**** Material provided ****

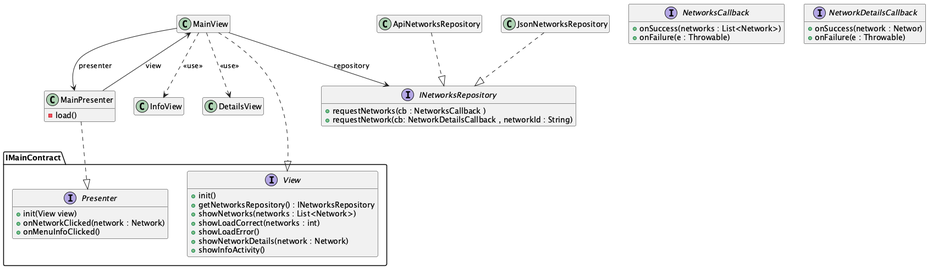
This is Docs/Models/architecture.png from isunican/App-Bicis-Grupo3, a PlantUML export, as it was before one commit.
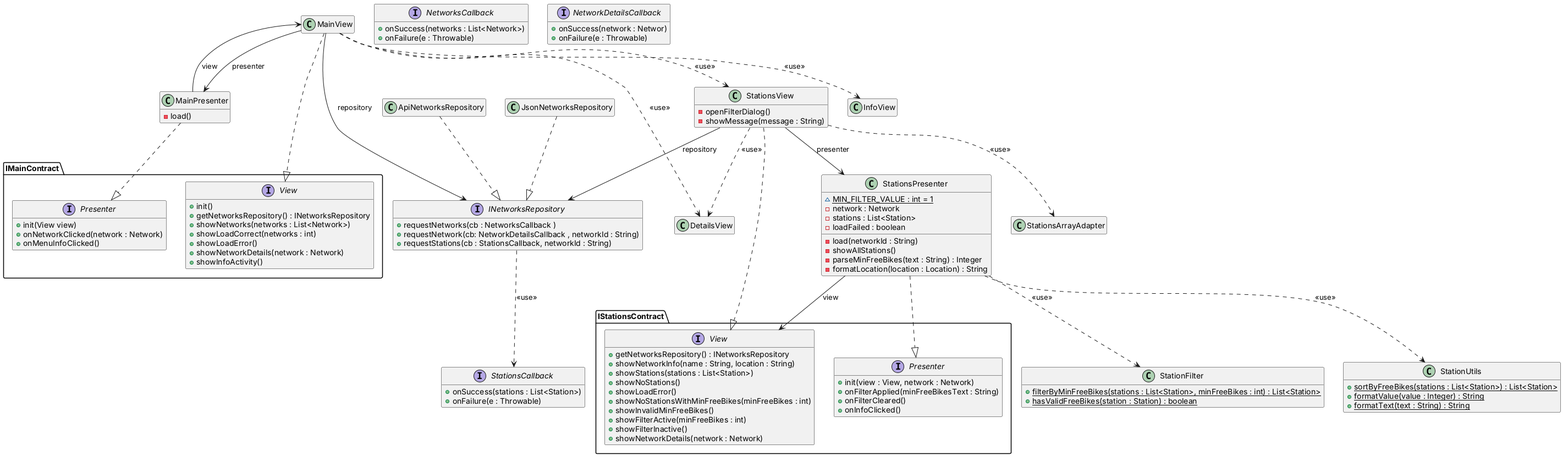
The same file after the commit.

Diff of the diagram source:
```diff
@@ -43,6 +43,7 @@
 interface INetworksRepository {
     + requestNetworks(cb : NetworksCallback )
     + requestNetwork(cb: NetworkDetailsCallback , networkId : String)
+    + requestStations(cb : StationsCallback, networkId : String)
 }
 
 interface NetworksCallback {
@@ -56,4 +57,71 @@
 }
 
 
+
+MainView ..> StationsView : <<use>>
+StationsView ..|> IStationsContract.View
+StationsPresenter ..|> IStationsContract.Presenter
+StationsView --> StationsPresenter : presenter
+StationsPresenter --> IStationsContract.View : view
+StationsView --> INetworksRepository : repository
+StationsView ..> StationsArrayAdapter : <<use>>
+StationsView ..> DetailsView : <<use>>
+StationsPresenter ..> StationFilter : <<use>>
+StationsPresenter ..> StationUtils : <<use>>
+INetworksRepository ..> StationsCallback : <<use>>
+
+class StationsView {
+    - openFilterDialog()
+    - showMessage(message : String)
+}
+
+class StationsArrayAdapter
+
+class StationsPresenter {
+    ~ {static} MIN_FILTER_VALUE : int = 1
+    - network : Network
+    - stations : List<Station>
+    - loadFailed : boolean
+    - load(networkId : String)
+    - showAllStations()
+    - parseMinFreeBikes(text : String) : Integer
+    - formatLocation(location : Location) : String
+}
+
+class StationFilter {
+    + {static} filterByMinFreeBikes(stations : List<Station>, minFreeBikes : int) : List<Station>
+    + {static} hasValidFreeBikes(station : Station) : boolean
+}
+
+class StationUtils {
+    + {static} sortByFreeBikes(stations : List<Station>) : List<Station>
+    + {static} formatValue(value : Integer) : String
+    + {static} formatText(text : String) : String
+}
+
+interface IStationsContract.View {
+    + getNetworksRepository() : INetworksRepository
+    + showNetworkInfo(name : String, location : String)
+    + showStations(stations : List<Station>)
+    + showNoStations()
+    + showLoadError()
+    + showNoStationsWithMinFreeBikes(minFreeBikes : int)
+    + showInvalidMinFreeBikes()
+    + showFilterActive(minFreeBikes : int)
+    + showFilterInactive()
+    + showNetworkDetails(network : Network)
+}
+
+interface IStationsContract.Presenter {
+    + init(view : View, network : Network)
+    + onFilterApplied(minFreeBikesText : String)
+    + onFilterCleared()
+    + onInfoClicked()
+}
+
+interface StationsCallback {
+    + onSuccess(stations : List<Station>)
+    + onFailure(e : Throwable)
+}
+
 @enduml
```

****

Task goal —
Set down the entries above exactly, and keep every picture out of your copy.

Completed exercise —
This is Docs/Models/architecture.png from isunican/App-Bicis-Grupo3, a PlantUML export, as it was before one commit.
The same file after the commit.

Diff of the diagram source:
```diff
@@ -43,6 +43,7 @@
 interface INetworksRepository {
     + requestNetworks(cb : NetworksCallback )
     + requestNetwork(cb: NetworkDetailsCallback , networkId : String)
+    + requestStations(cb : StationsCallback, networkId : String)
 }
 
 interface NetworksCallback {
@@ -56,4 +57,71 @@
 }
 
 
+
+MainView ..> StationsView : <<use>>
+StationsView ..|> IStationsContract.View
+StationsPresenter ..|> IStationsContract.Presenter
+StationsView --> StationsPresenter : presenter
+StationsPresenter --> IStationsContract.View : view
+StationsView --> INetworksRepository : repository
+StationsView ..> StationsArrayAdapter : <<use>>
+StationsView ..> DetailsView : <<use>>
+StationsPresenter ..> StationFilter : <<use>>
+StationsPresenter ..> StationUtils : <<use>>
+INetworksRepository ..> StationsCallback : <<use>>
+
+class StationsView {
+    - openFilterDialog()
+    - showMessage(message : String)
+}
+
+class StationsArrayAdapter
+
+class StationsPresenter {
+    ~ {static} MIN_FILTER_VALUE : int = 1
+    - network : Network
+    - stations : List<Station>
+    - loadFailed : boolean
+    - load(networkId : String)
+    - showAllStations()
+    - parseMinFreeBikes(text : String) : Integer
+    - formatLocation(location : Location) : String
+}
+
+class StationFilter {
+    + {static} filterByMinFreeBikes(stations : List<Station>, minFreeBikes : int) : List<Station>
+    + {static} hasValidFreeBikes(station : Station) : boolean
+}
+
+class StationUtils {
+    + {static} sortByFreeBikes(stations : List<Station>) : List<Station>
+    + {static} formatValue(value : Integer) : String
+    + {static} formatText(text : String) : String
+}
+
+interface IStationsContract.View {
+    + getNetworksRepository() : INetworksRepository
+    + showNetworkInfo(name : String, location : String)
+    + showStations(stations : List<Station>)
+    + showNoStations()
+    + showLoadError()
+    + showNoStationsWithMinFreeBikes(minFreeBikes : int)
+    + showInvalidMinFreeBikes()
+    + showFilterActive(minFreeBikes : int)
+    + showFilterInactive()
+    + showNetworkDetails(network : Network)
+}
+
+interface IStationsContract.Presenter {
+    + init(view : View, network : Network)
+    + onFilterApplied(minFreeBikesText : String)
+    + onFilterCleared()
+    + onInfoClicked()
+}
+
+interface StationsCallback {
+    + onSuccess(stations : List<Station>)
+    + onFailure(e : Throwable)
+}
+
 @enduml
```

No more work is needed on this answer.